Nashville, December 24, 1862-10 a.m.

Colonel R. K. BYRD,

Tennessee Infantry, Commanding United States Forces en route for Nashville, Edgefield Junction:

COLONEL: The general commanding desires you at once to resume your march for this city. On your arrival here you will, with your infantry command, report for duty to Brig. General R. B. Mitchell, commanding post, and direct your cavalry force to report to Brig. General D. S. Stanley, chief of cavalry, at this camp on Lebanon pike, just beyond the first creek, outside the town.

I have the honor to be, colonel, very respectfully, your obedient servant,

J. P. GARESCHE,

Assistant Adjutant-General and Chief of Staff.

CIRCULAR.] HDQRS. FOURTEENTH ARMY CORPS,

DEPARTMENT OF THE CUMBERLAND,

Nashville, December 24, 1862-5.30 a.m.

The general commanding directs that you make ample provision for prompt, rapid communication between your division and our headquarters. To this end your own division and brigade commanders should be notified to have their staff officers provide themselves with paper and writing materials, and their orderlies and couriers placed under direction of a staff officer, who will give his whole attention to it. You will also provide means of communication with these headquarters, either by courier, signaling, or telegraph. The general commanding will notify you of the place of his headquarters, and establish a line of couriers, where signaling and telegraph cannot be used. Couriers should be at close distance, and, if practicable, as close as the nature of the ground will admit-half a mile part, and in sight of each other, if necessary. This is of vital importance, and the only way by which we can make a combined movement.

BYRON KIRBY,

Second Lieutenant Sixth Infantry, Aide-de-Camp.

(To Generals Crittenden, McCook, Negley, Rousseau, and Thomas.)

DECEMBER 24, 1862-12 m.

Major-General CRITTENDEN:

Move with your corps to a strong military point in the vicinity of La Vergne, occupying a front of two divisions, one in reserve. The point may be either in front of rear of La Vergne, provided it be a good one.
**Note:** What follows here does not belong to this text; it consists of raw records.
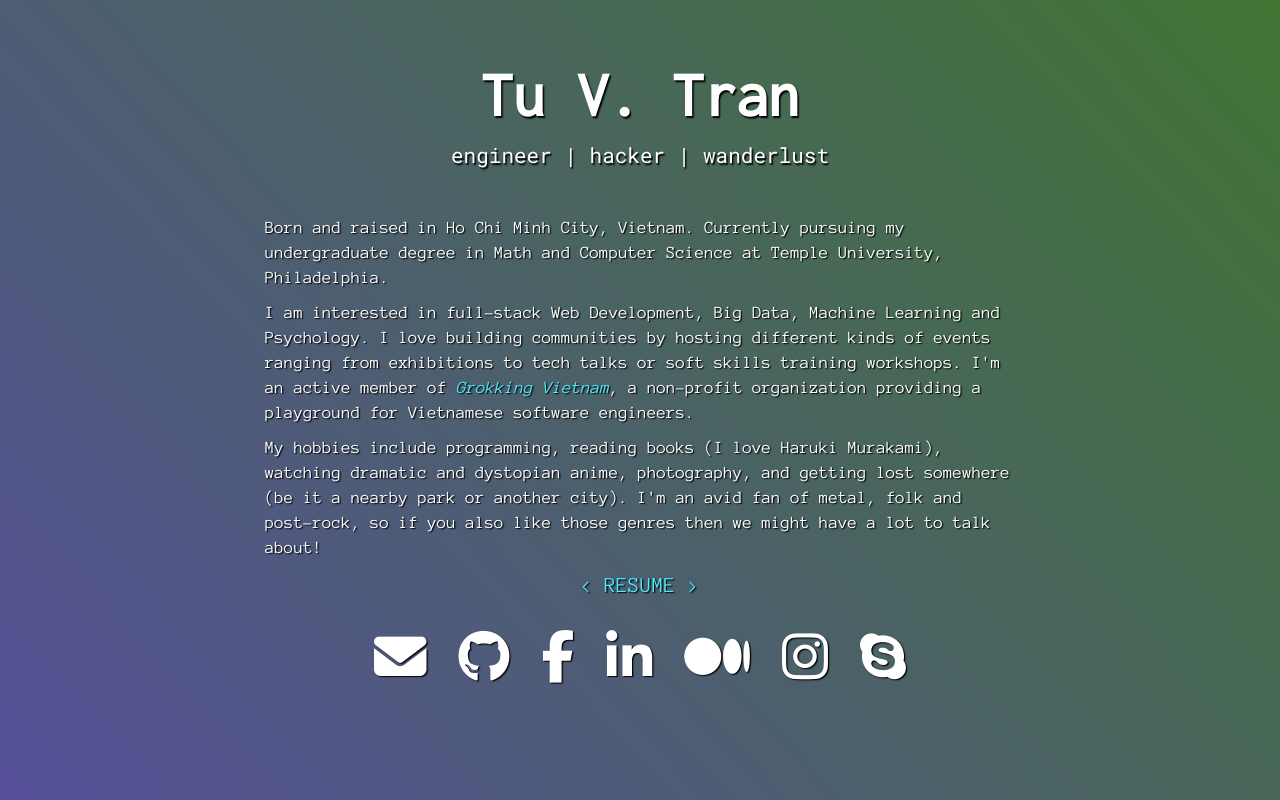
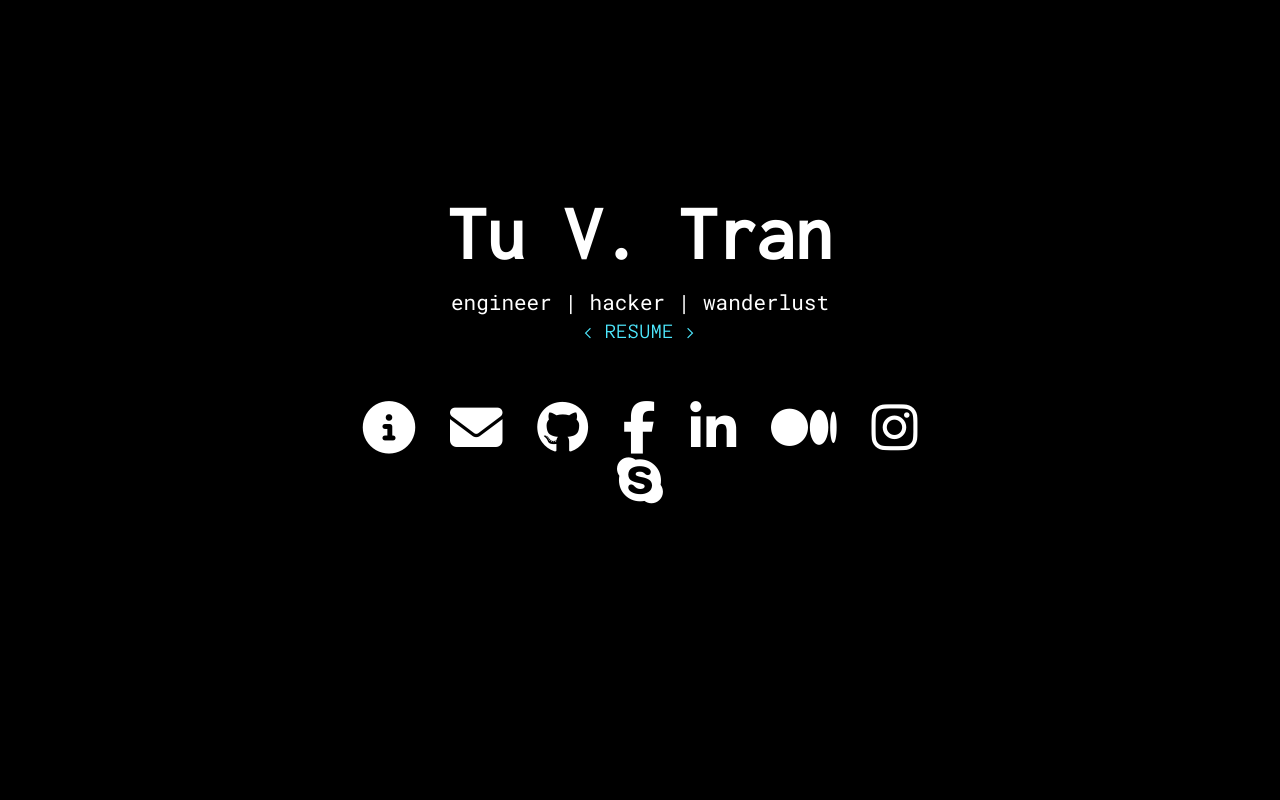
Before and after one commit to tuvtran/tuvtran.github.io, a plain HTML site: page index.html in a window 1280 px wide. Drawn offline with nearby package versions, Linux system fonts and the light colour scheme.

Commit message:
new branch; black background; bio toggle on/off

```diff
--- a/index.html
+++ b/index.html
@@ -58,19 +58,25 @@
       <header id="main-header">
         <h1 id="name" class="text-center animated zoomInUp">Tu V. Tran</h1>
         <p id="sub" class="text-center animated slideInUp">engineer | hacker | wanderlust</p>
+
+        <p id="resume"><a href="resume/TU_TRAN_TEMPLE.pdf" class="links">&lt RESUME &gt</a></p>
       </header>
 
       <section id="main-content" class="animated bounceIn">
         <div class="container-fluid">
-          <p>Born and raised in Ho Chi Minh City, Vietnam. Currently pursuing my undergraduate degree in Math and Computer Science at Temple University, Philadelphia.</p>
+          <div id="bio">
+            <p>Born and raised in Ho Chi Minh City, Vietnam. Currently pursuing my undergraduate degree in Math and Computer Science at Temple University, Philadelphia.</p>
 
-          <p>I am interested in full-stack Web Development, Big Data, Machine Learning and Psychology. I love building communities by hosting different kinds of events ranging from exhibitions to tech talks or soft skills training workshops. I'm an active member of <a href="http://www.grokking.org/" id="grokking" class="links"><i>Grokking Vietnam</i></a>, a non-profit organization providing a playground for Vietnamese software engineers.</p>
+            <p>I am interested in full-stack Web Development, Big Data, Machine Learning and Psychology. I love building communities by hosting different kinds of events ranging from exhibitions to tech talks or soft skills training workshops. I'm an active member of <a href="http://www.grokking.org/" id="grokking" class="links"><i>Grokking Vietnam</i></a>, a non-profit organization providing a playground for Vietnamese software engineers.</p>
 
-          <p>My hobbies include programming, reading books (I love Haruki Murakami), watching dramatic and dystopian anime, photography, and getting lost somewhere (be it a nearby park or another city). I'm an avid fan of metal, folk and post-rock, so if you also like those genres then we might have a lot to talk about!</p>
+            <p>My hobbies include programming, reading books (I love Haruki Murakami), watching dramatic and dystopian anime, photography, and getting lost somewhere (be it a nearby park or another city). I'm an avid fan of metal, folk and post-rock, so if you also like those genres then we might have a lot to talk about!</p>
 
-          <p id="resume"><a href="resume/TU_TRAN_TEMPLE.pdf" class="links">&lt RESUME &gt</a></p>
+            <i class="fa fa-times-circle-o fa-3x" id="close-bio"></i>
+          </div>
+
 
           <div id="social-buttons">
+            <i class="fa fa-info-circle fa-3x icons" id="info"></i>
             <a href="mailto:tuvtran97@gmail.com"><i class="fa fa-envelope fa-3x icons"></i></a>
             <a href="https://github.com/tuvttran"><i class="fa fa-github fa-3x icons"></i></a>
             <a href="https://facebook.com/tuvttran"><i class="fa fa-facebook fa-3x icons"></i></a>
--- a/static/css/main.css
+++ b/static/css/main.css
@@ -20,13 +20,14 @@
 }
 
 body {
-  background: linear-gradient(47deg, #13bb90, #d50404, #672ff1, #368700, #3700bf, #bd0000);
+/*  background: linear-gradient(47deg, #13bb90, #d50404, #672ff1, #368700, #3700bf, #bd0000); */
+  background-color: black;
   background-size: 1200% 1200%;
 
-  -webkit-animation: AnimationName 35s ease infinite;
+  /*-webkit-animation: AnimationName 35s ease infinite;
   -moz-animation: AnimationName 35s ease infinite;
   -o-animation: AnimationName 35s ease infinite;
-  animation: AnimationName 35s ease infinite;
+  animation: AnimationName 35s ease infinite;*/
 }
 
 div {
@@ -34,14 +35,14 @@ div {
 }
 
 #main-header {
-  margin-top: 60px;
-  margin-bottom: 35px;
+  margin-top: 15%;
+  margin-bottom: 25px;
 }
 
 #name {
   padding-bottom: 0px;
   padding-top: 0px;
-  font-size: 4.55em;
+  font-size: 5.5em;
   font-family: Inconsolata;
   color: white;
   font-weight: bold;
@@ -62,14 +63,13 @@ div {
   font-size: 1.25em;
   text-shadow: 1.25px 1.25px 1.25px #000000;
   max-width: 800px;
-  margin-top: 30px;
+  margin-top: 15px;
   margin-left: auto;
   margin-right: auto;
-  margin-bottom: 50px;
+  margin-bottom: auto;
   padding-right: 10px;
   padding-left: 10px;
   padding-bottom: 10px;
-  padding-top: 10px;
   border: 10px;
   color: white;
 }
@@ -82,13 +82,20 @@ div {
   color: #8ad00f;
 }
 
+#bio {
+  text-align: center;
+  display: none;
+}
+
 #resume {
-  font-size: 1.25em;
   text-align: center;
+  font-family: Anonymous Pro;
+  font-size: 1.5em;
+  text-shadow: 1.25px 1.25px 1.25px #000000;
 }
 
 #social-buttons {
-  width: 75%;
+  width: 84%;
   text-align: center;
   margin-top: 30px;
   margin-bottom: 20px;
--- a/static/js/app.js
+++ b/static/js/app.js
@@ -8,4 +8,24 @@ $(document).ready(function() {
   $(".icons").click(function() {
     $(this).addClass("animated flip");
   });
+
+  $("#info").click(function() {
+    $("#bio").css("display", "block");
+    $("#main-header").animate({
+      "margin-top": "60px"
+    });
+  });
+
+  $("#close-bio").hover(function() {
+    $(this).addClass("animated flip");
+  }, function() {
+    $(this).removeClass("animated flip");
+  });
+
+  $("#close-bio").click(function() {
+    $("#bio").css("display", "none");
+    $("#main-header").animate({
+      "margin-top": "15%"
+    });
+  });
 });
```
Also changed, not shown: 1 other file.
Cover your flanks, if necessary, by natural obstacles, or, if necessary, by retiring them slightly, or by strong guards. The position should command the road to Nolensville, on which you will open communication